From Sparks, Charles H., History of Winneshiek County: with biographical sketches of its eminent men, 1877

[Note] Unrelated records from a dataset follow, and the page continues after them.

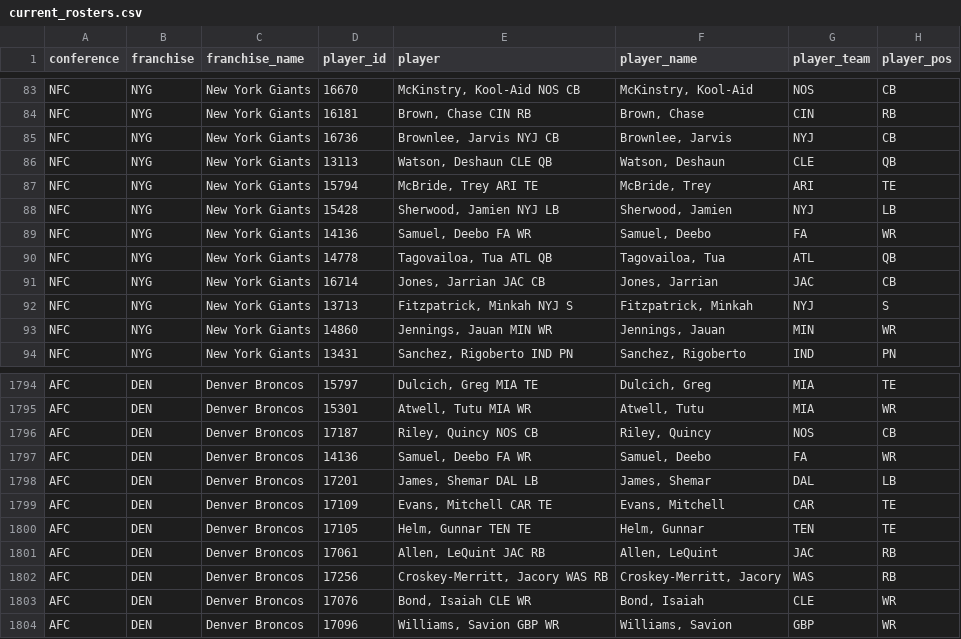
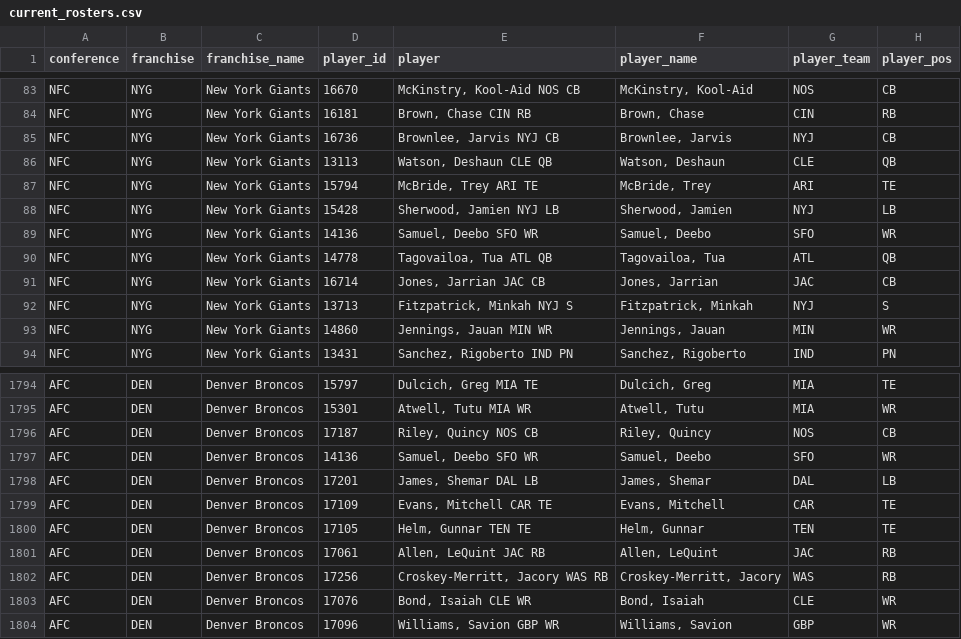
Before and after one commit to TheMathNinja/ADL-GM-Dashboard, a CSV file: data/current_rosters.csv, drawn as a sheet; only a part is shown, gaps mark what is left out; the diff names each change by its address in the sheet, - before the commit and + after, or states it on an @@ line.

```diff
--- a/data/current_rosters.csv
+++ b/data/current_rosters.csv
-E89 (player): Samuel, Deebo FA WR
+E89 (player): Samuel, Deebo SFO WR
-G89 (player_team): FA
+G89 (player_team): SFO
-E1797 (player): Samuel, Deebo FA WR
+E1797 (player): Samuel, Deebo SFO WR
-G1797 (player_team): FA
+G1797 (player_team): SFO
```
Also changed, not shown: 2 other files.
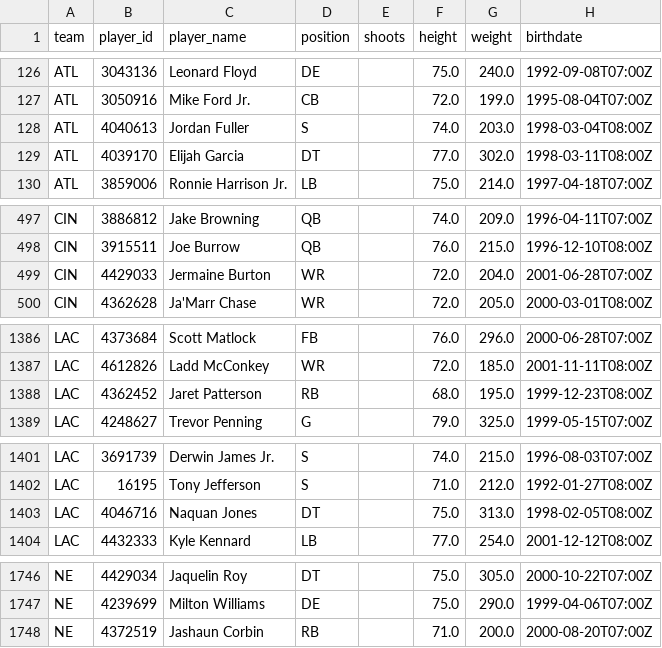
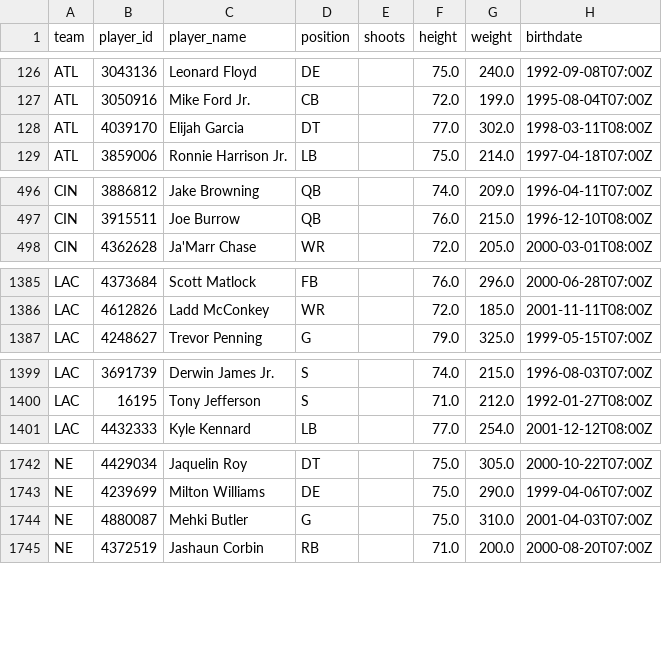
Before and after one commit to AdhiKalimuthu/bankroll-data, a CSV file: data/exports/nfl_rosters.csv, drawn as a sheet; only a part is shown, gaps mark what is left out; removed rows and columns are numbered as before the commit, all else as after; the diff covers the shown part only; the diff names each change by its address in the sheet, - before the commit and + after, or states it on an @@ line.

Commit message:
auto: exports Mon 12/08/2025 16:02:03.32

```diff
--- a/data/exports/nfl_rosters.csv
+++ b/data/exports/nfl_rosters.csv
-row 128: ATL | 4040613 | Jordan Fuller | S |  | 74.0 | 203.0 | 1998-03-04T08:00Z
-row 499: CIN | 4429033 | Jermaine Burton | WR |  | 72.0 | 204.0 | 2001-06-28T07:00Z
-row 1388: LAC | 4362452 | Jaret Patterson | RB |  | 68.0 | 195.0 | 1999-12-23T08:00Z
-row 1403: LAC | 4046716 | Naquan Jones | DT |  | 75.0 | 313.0 | 1998-02-05T08:00Z
+row 1744: NE | 4880087 | Mehki Butler | G |  | 75.0 | 310.0 | 2001-04-03T07:00Z
```
Also changed, not shown: 6 moved rows elsewhere in this file, data/exports/nhl_rosters.csv.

Previous to the year 1851, Highland Township was a wild and unsettled region, with the vast country lying west of it. But in that year, while the savages were still now and then to be seen in considerable numbers, three young men — Erick Davidson, Magne Nelson and Hagen Mastad — immigrated, in the spring, from Dane County, Wis., and some time in June, of that year, settled about one mile north of where Highlandville is now situated. For about one year these three young men held undisputed control of the country for miles around. In the spring of 1852 there was quite an influx of immigration, and among the most notable were the Arnesons, Knudt Bjorgo, M. John, Nels Nelson, Sr., with a family of three boys, viz : Andrew, Ole and Nels, Jr., who have played quite a conspicuous part in the history of Highland Township. In the same year Albert Stoneson made his appearance with a blooming young bride, and commenced housekeeping and selected his homestead a little north of the three that first settled here. He, with all the rest of them, had no means to speak of; but he went diligently to work, and soon made himself independent, and has long been one of the wealthiest farmers of this township. He is now surrounded by a large family of young men and women.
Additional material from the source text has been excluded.